Bonds · Brexit · China · Commodities · Country News · Currencies · Economic Outlook · EUR · Europe · Eurozone · Fed · Fixed Income · Global Economy · Gold · JAPAN · Markets Data · North America · OIL · Rates · Saudi Arabia · Stock Markets · Stocks · USD

Markets Update, 25 May

 

 

 

 

  • Fed ´s Hike “soon” from FOMC minutes
  • Asia stocks hit 2y high after dovish FOMC minutes
  • Moody´s China downgrade points to mounting debt
  • Europe Shares Reverse Gains on OPEC News

 

 

European stocks reversed early gains Thursday as an update from major energy producers prompted steep swings in oil prices.

The Stoxx Europe 600 erased the morning’s advance to trade flat as falls in energy and mining companies offset gains in utilities companies.
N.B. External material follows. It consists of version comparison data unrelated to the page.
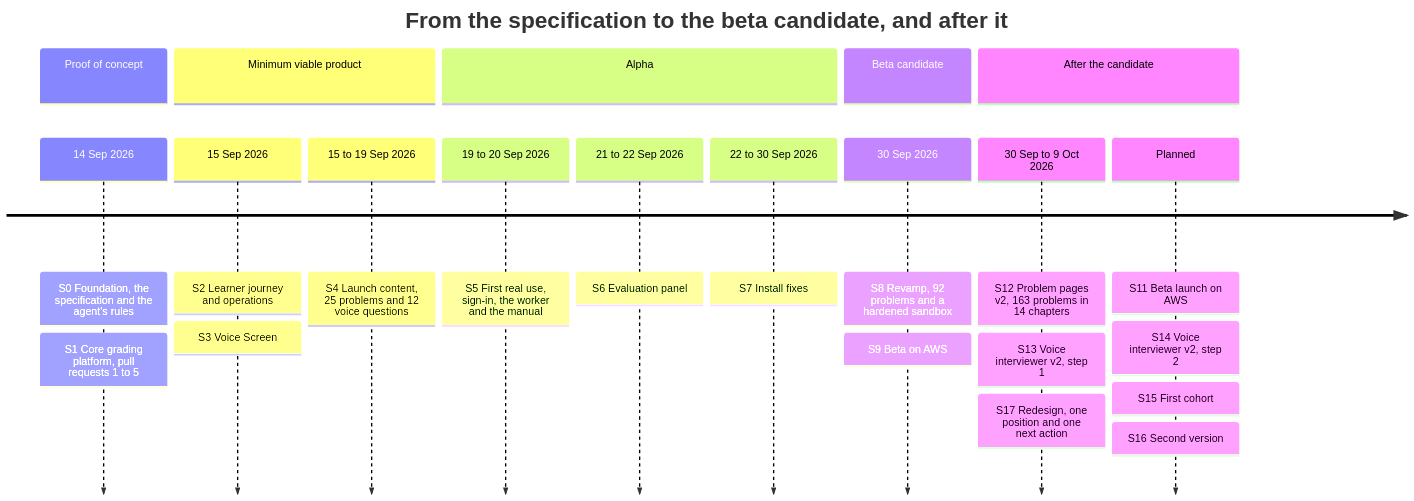
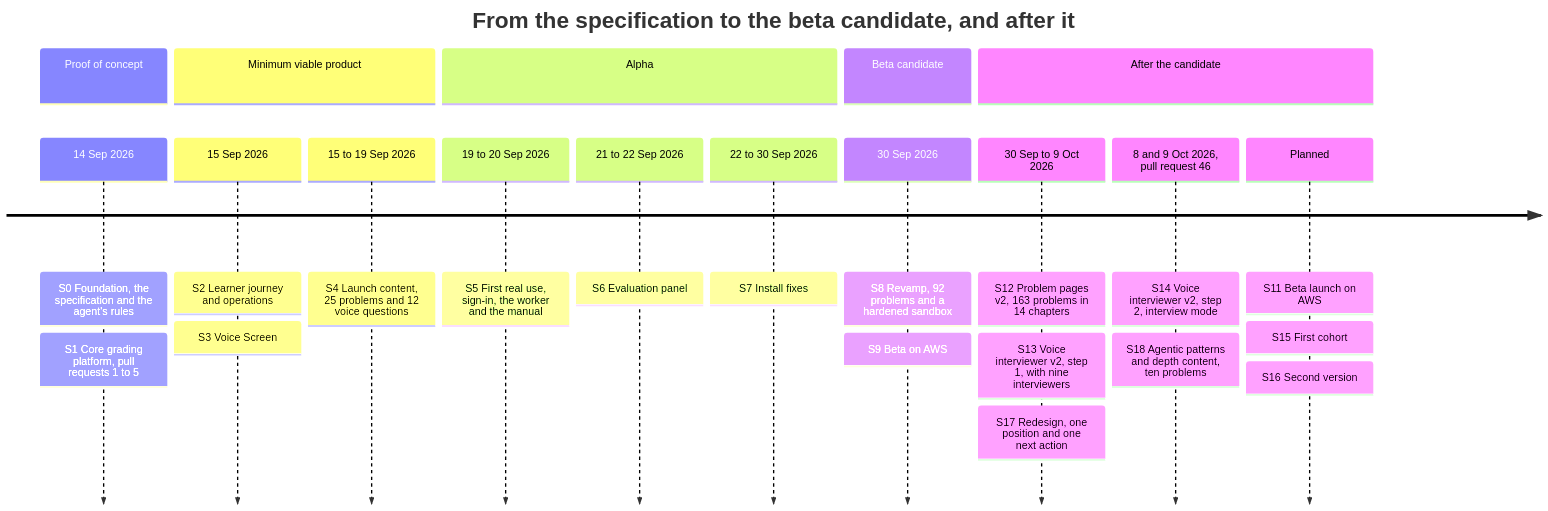
One commit to fde-academy-lab/fdeprep changed the first of 12 diagrams in README.md. Above: the diagram before and after it, drawn with Mermaid. The commit also changed other lines of this file and 14 other files, not shown here.

First line of the commit message:
Refresh the README for pull request 46: interview mode, nine interviewers and ten problems

````diff
--- a/README.md
+++ b/README.md
@@ -150,26 +160,27 @@
 ```mermaid
 timeline
   title From the specification to the beta candidate, and after it
   section Proof of concept
     14 Sep 2026 : S0 Foundation, the specification and the agent's rules
                 : S1 Core grading platform, pull requests 1 to 5
   section Minimum viable product
     15 Sep 2026 : S2 Learner journey and operations
                 : S3 Voice Screen
     15 to 19 Sep 2026 : S4 Launch content, 25 problems and 12 voice questions
   section Alpha
     19 to 20 Sep 2026 : S5 First real use, sign-in, the worker and the manual
     21 to 22 Sep 2026 : S6 Evaluation panel
     22 to 30 Sep 2026 : S7 Install fixes
   section Beta candidate
     30 Sep 2026 : S8 Revamp, 92 problems and a hardened sandbox
                 : S9 Beta on AWS
   section After the candidate
     30 Sep to 9 Oct 2026 : S12 Problem pages v2, 163 problems in 14 chapters
-                         : S13 Voice interviewer v2, step 1
+                         : S13 Voice interviewer v2, step 1, with nine interviewers
                          : S17 Redesign, one position and one next action
+    8 and 9 Oct 2026, pull request 46 : S14 Voice interviewer v2, step 2, interview mode
+                                      : S18 Agentic patterns and depth content, ten problems
     Planned : S11 Beta launch on AWS
-            : S14 Voice interviewer v2, step 2
             : S15 First cohort
             : S16 Second version
 ```
````
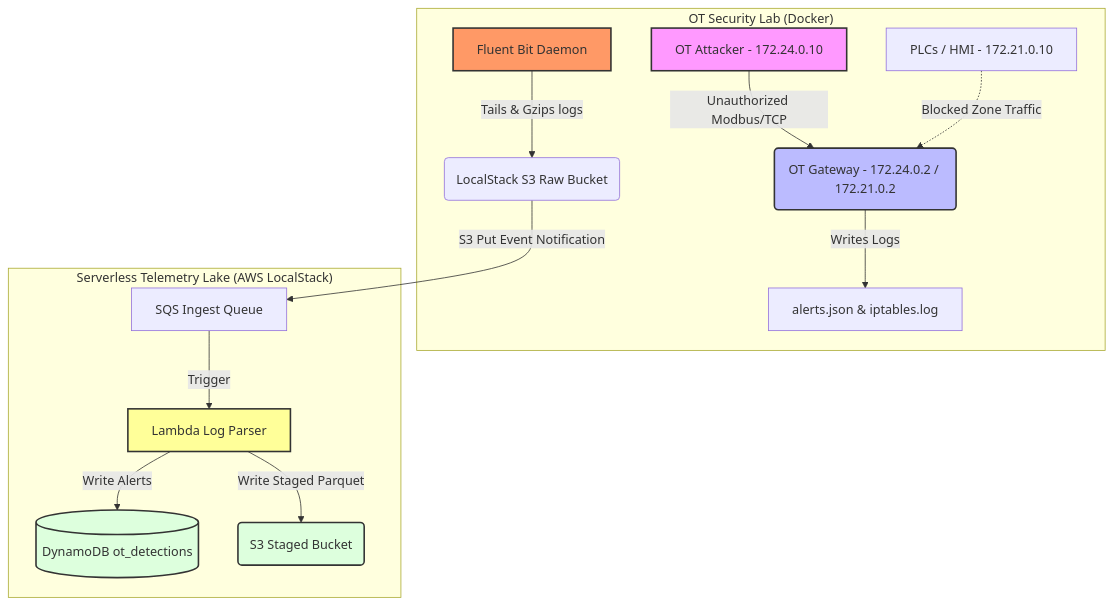
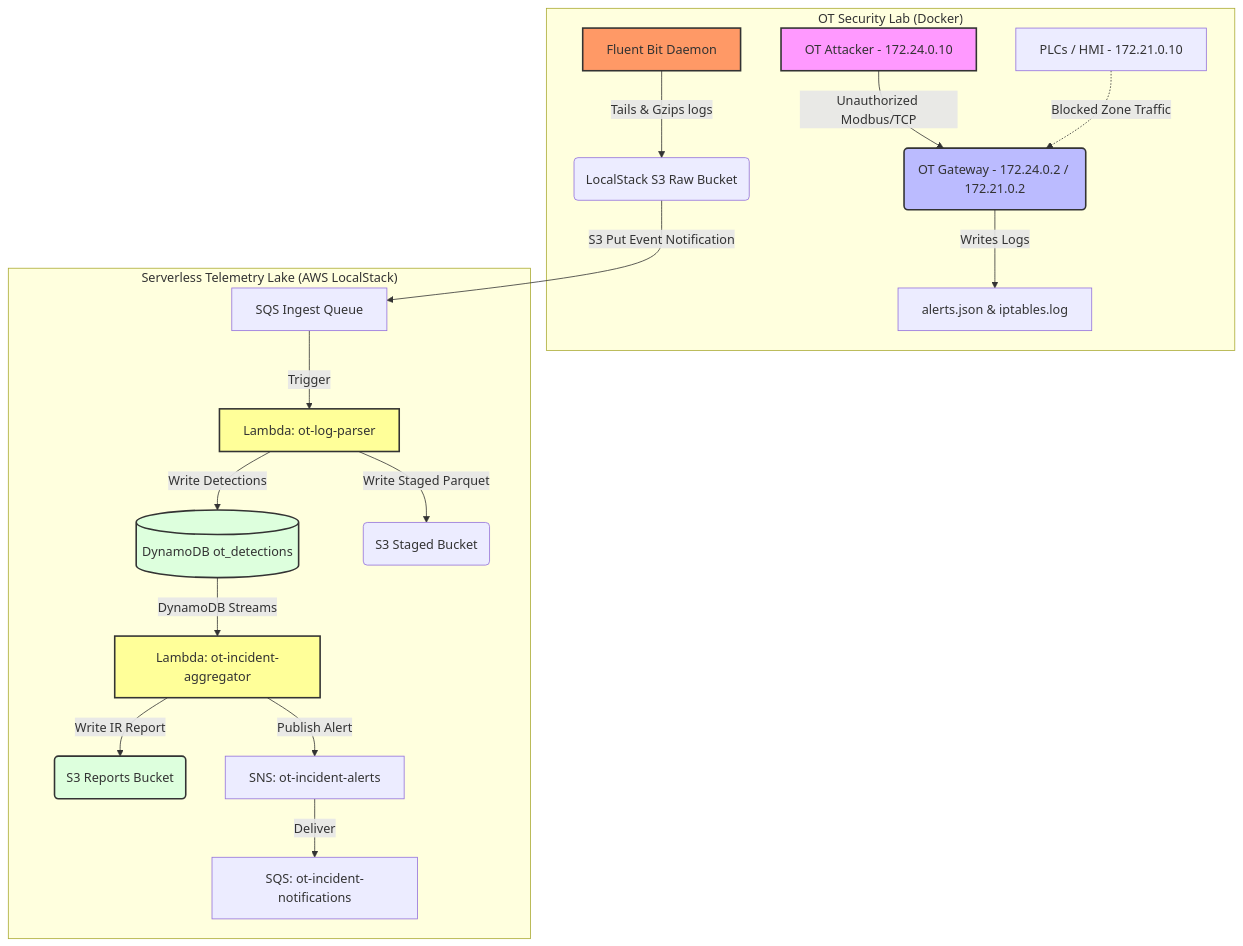
Before and after one commit to LiamCarPer/cloud-telemetry-lake: the diagram in README.md, drawn with Mermaid. The commit also changed other lines of this file and 10 other files, not shown here.

````diff
--- a/README.md
+++ b/README.md
@@ -18,23 +16,28 @@
 ```mermaid
 graph TD
     subgraph "OT Security Lab (Docker)"
         A[OT Attacker - 172.24.0.10] -- Unauthorized Modbus/TCP --> B("OT Gateway - 172.24.0.2 / 172.21.0.2")
         C[PLCs / HMI - 172.21.0.10] -. "Blocked Zone Traffic" .-> B
         B -- Writes Logs --> D[alerts.json & iptables.log]
         E[Fluent Bit Daemon] -- Tails & Gzips logs --> F("LocalStack S3 Raw Bucket")
     end
 
     subgraph "Serverless Telemetry Lake (AWS LocalStack)"
         F -- S3 Put Event Notification --> G[SQS Ingest Queue]
-        G -- Trigger --> H[Lambda Log Parser]
-        H -- Write Alerts --> I[(DynamoDB ot_detections)]
+        G -- Trigger --> H[Lambda: ot-log-parser]
+        H -- Write Detections --> I[(DynamoDB ot_detections)]
         H -- Write Staged Parquet --> J("S3 Staged Bucket")
+        I -- DynamoDB Streams --> K[Lambda: ot-incident-aggregator]
+        K -- Write IR Report --> L("S3 Reports Bucket")
+        K -- Publish Alert --> M[SNS: ot-incident-alerts]
+        M -- Deliver --> N[SQS: ot-incident-notifications]
     end
-    
+
     style A fill:#f9f,stroke:#333,stroke-width:2px
     style B fill:#bbf,stroke:#333,stroke-width:2px
     style E fill:#f96,stroke:#333,stroke-width:2px
     style H fill:#ff9,stroke:#333,stroke-width:2px
+    style K fill:#ff9,stroke:#333,stroke-width:2px
     style I fill:#dfd,stroke:#333,stroke-width:2px
-    style J fill:#dfd,stroke:#333,stroke-width:2px
+    style L fill:#dfd,stroke:#333,stroke-width:2px
 ```
````
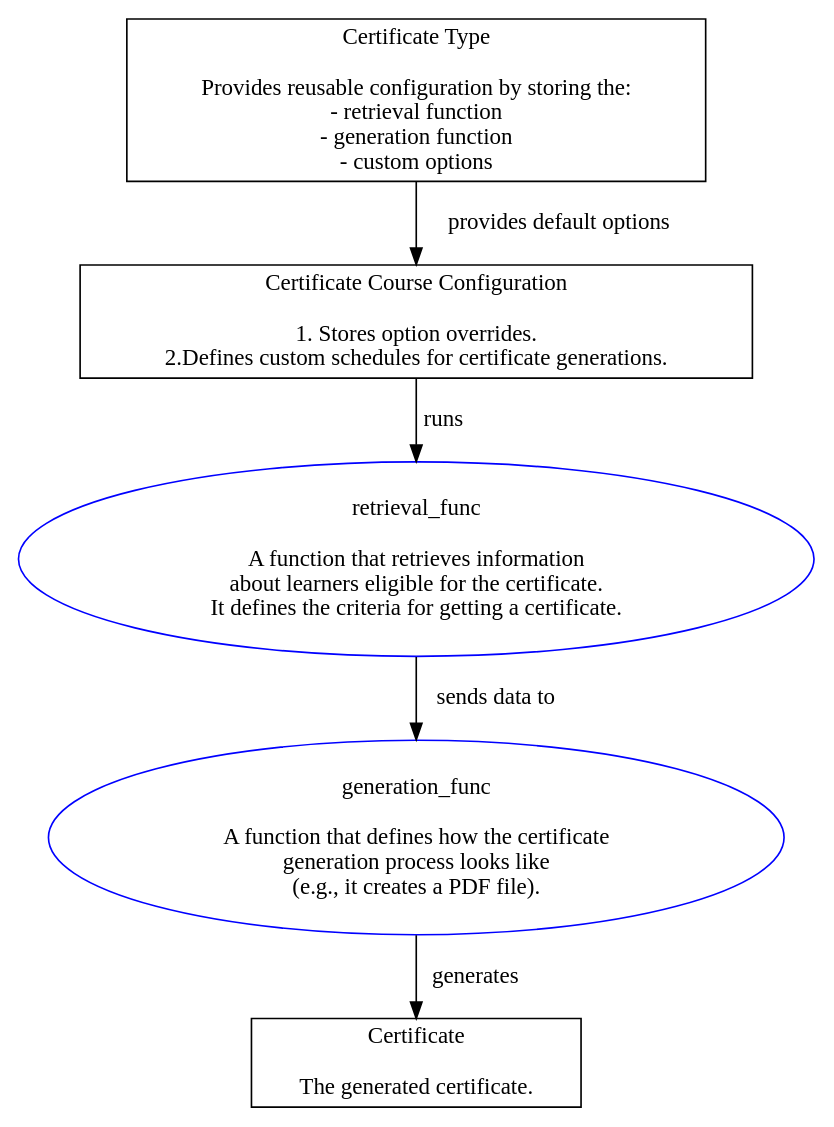
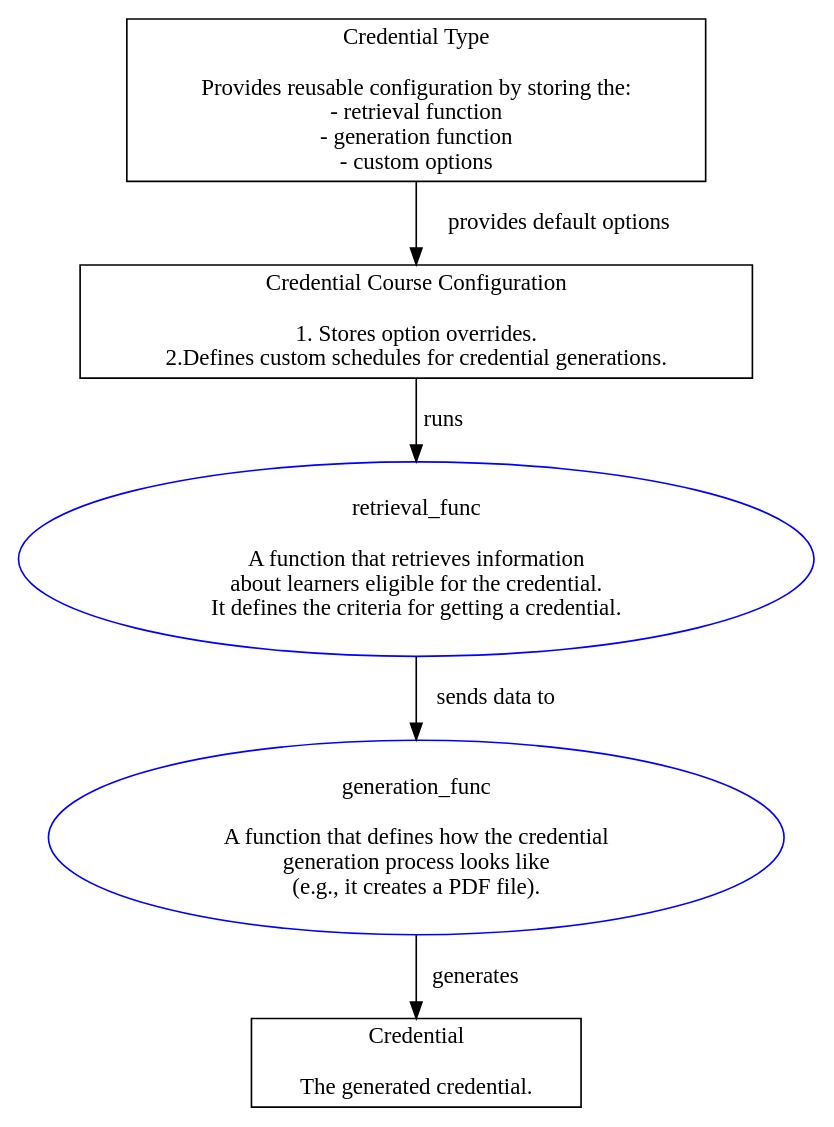
Before and after one commit to open-craft/learning-credentials: the diagram in docs/quickstarts/index.rst, drawn with Graphviz. The commit also changed other lines of this file and 19 other files, not shown here.

Commit message:
refactor: rename `ExternalCertificate` to `Credential`

```diff
--- a/docs/quickstarts/index.rst
+++ b/docs/quickstarts/index.rst
@@ -9,14 +9,14 @@
 .. graphviz::
 
     digraph G {
-        CertificateType [shape=box, color="black", label="Certificate Type\n\nProvides reusable configuration by storing the:\n- retrieval function\n- generation function\n- custom options"]
-        CertificateCourseConfiguration [shape=box, color="black", label="Certificate Course Configuration\n\n1. Stores option overrides.\n2.Defines custom schedules for certificate generations."]
-        RetrievalFunc [shape=ellipse, color="blue", label="retrieval_func\n\nA function that retrieves information\n about learners eligible for the certificate.\nIt defines the criteria for getting a certificate."]
-        GenerationFunc [shape=ellipse, color="blue", label="generation_func\n\nA function that defines how the certificate\ngeneration process looks like\n(e.g., it creates a PDF file)."]
-        Certificate [shape=box, color="black", label="Certificate\n\nThe generated certificate."]
+        CredentialType [shape=box, color="black", label="Credential Type\n\nProvides reusable configuration by storing the:\n- retrieval function\n- generation function\n- custom options"]
+        CredentialCourseConfiguration [shape=box, color="black", label="Credential Course Configuration\n\n1. Stores option overrides.\n2.Defines custom schedules for credential generations."]
+        RetrievalFunc [shape=ellipse, color="blue", label="retrieval_func\n\nA function that retrieves information\n about learners eligible for the credential.\nIt defines the criteria for getting a credential."]
+        GenerationFunc [shape=ellipse, color="blue", label="generation_func\n\nA function that defines how the credential\ngeneration process looks like\n(e.g., it creates a PDF file)."]
+        Credential [shape=box, color="black", label="Credential\n\nThe generated credential."]
 
-        CertificateCourseConfiguration -> RetrievalFunc [label="runs"]
+        CredentialCourseConfiguration -> RetrievalFunc [label="runs"]
         RetrievalFunc -> GenerationFunc [label="sends data to"]
-        CertificateType -> CertificateCourseConfiguration [label="provides default options"]
-        GenerationFunc -> Certificate [label="generates"]
+        CredentialType -> CredentialCourseConfiguration [label="provides default options"]
+        GenerationFunc -> Credential [label="generates"]
     }
```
Brent crude oil fell more than $1 a barrel after Saudi Arabia’s energy minister said that there was no need for deeper cuts to production at this point, at a closely watched meeting of the Organization of the Petroleum Exporting Countries, says the WSJ

 

: lower as agrees to extend oil prod cuts for 9mths,, Reuters reports

 

 

Moody’s rating action on Wednesday also reinforced a widely held belief that China needs to do more to address its mounting debt levels and slowing economic growth.

Moody’s Investors Service cut China’s sovereign credit rating on Wednesday, citing expectations that the country’s financial strength will deteriorate as debt rises and the economy slows.

China has enjoyed a favorable credit rating for decades, thanks to its high level of foreign reserves and little external debt. But the rapid growth of domestic debt in recent years, especially in the corporate sector, has reached a level that is starting to erode China’s creditworthiness, analysts said—especially at a time when the economy is expected to grow at a slower pace.

Share of SWIFT payments in CNY slipped further in Apr, w/ 1.60% lowest since Oct2014. Share for CNY matched by CHF & barely >AUD.

Moody’s said in its downgrade that “we expect China’s growth potential to decline to close to 5% over the next five years,” a notable deceleration. China’s economy expanded 6.7% in 2016, and hit a recent peak of 10.6% in 2010.

Fed´s “unloading” plan:

However, the main factor in markets overnight was the minutes of the Fed’s May 2-3 meeting. They showed policymakers agreed they should hold off on raising rates until it was clear a recent slowdown in the U.S. economy was temporary, though most said a hike was coming soon.

Fed staff proposed a plan to wind down the more than $4 trillion of debt securities amassed as part of efforts to stimulate the economy. In a move some investors cited as reassuring, the plan included a limit on how much would be allowed to fall off the balance sheet each month.

Federal funds futures imply traders see an 83 percent chance of a rate rise in June and a 46 percent probability of two increases by the end of 2017, according to the CME Group’s FedWatch tool, via Reuters.

Upcoming events:

  • Britain’s political leaders will resume national campaigning on Friday for the June 8 election.
  • South Africa releases its monetary policy decision later Thursday.

 

Main movers, via Bloomberg

Commodities 

  • Crude was trading 1.5 percent lower at $50.61 a barrel as of 6:30 a.m. in New York, after touching the highest level in more than a month.
  • Gold slipped 0.2 percent to $1,256.75 an ounce.

Stocks

  • The Stoxx Europe 600 erased a decline to rise 0.1 percent.
  • Futures on the S&P 500 rose 0.3 percent. The underlying gauge rose 0.3 percent Wednesday.

Currencies

  • The Bloomberg Dollar Spot Index edged higher by 0.1 percent after falling 0.3 percent on Wednesday.
  • The euro erased a gain to trade little changed at $1.1217. The British pound fell 0.2 percent to $1.2955.

Bonds

  • The yield on 10-year Treasury notes was little changed at 2.25 percent after losing three basis points on Wednesday.
  • French and German 10-year yields fell three basis points.

 

 

Advertisements

Leave a Reply

Fill in your details below or click an icon to log in:

WordPress.com Logo

You are commenting using your WordPress.com account. Log Out / Change )

Twitter picture

You are commenting using your Twitter account. Log Out / Change )

Facebook photo

You are commenting using your Facebook account. Log Out / Change )

Google+ photo

You are commenting using your Google+ account. Log Out / Change )

Connecting to %s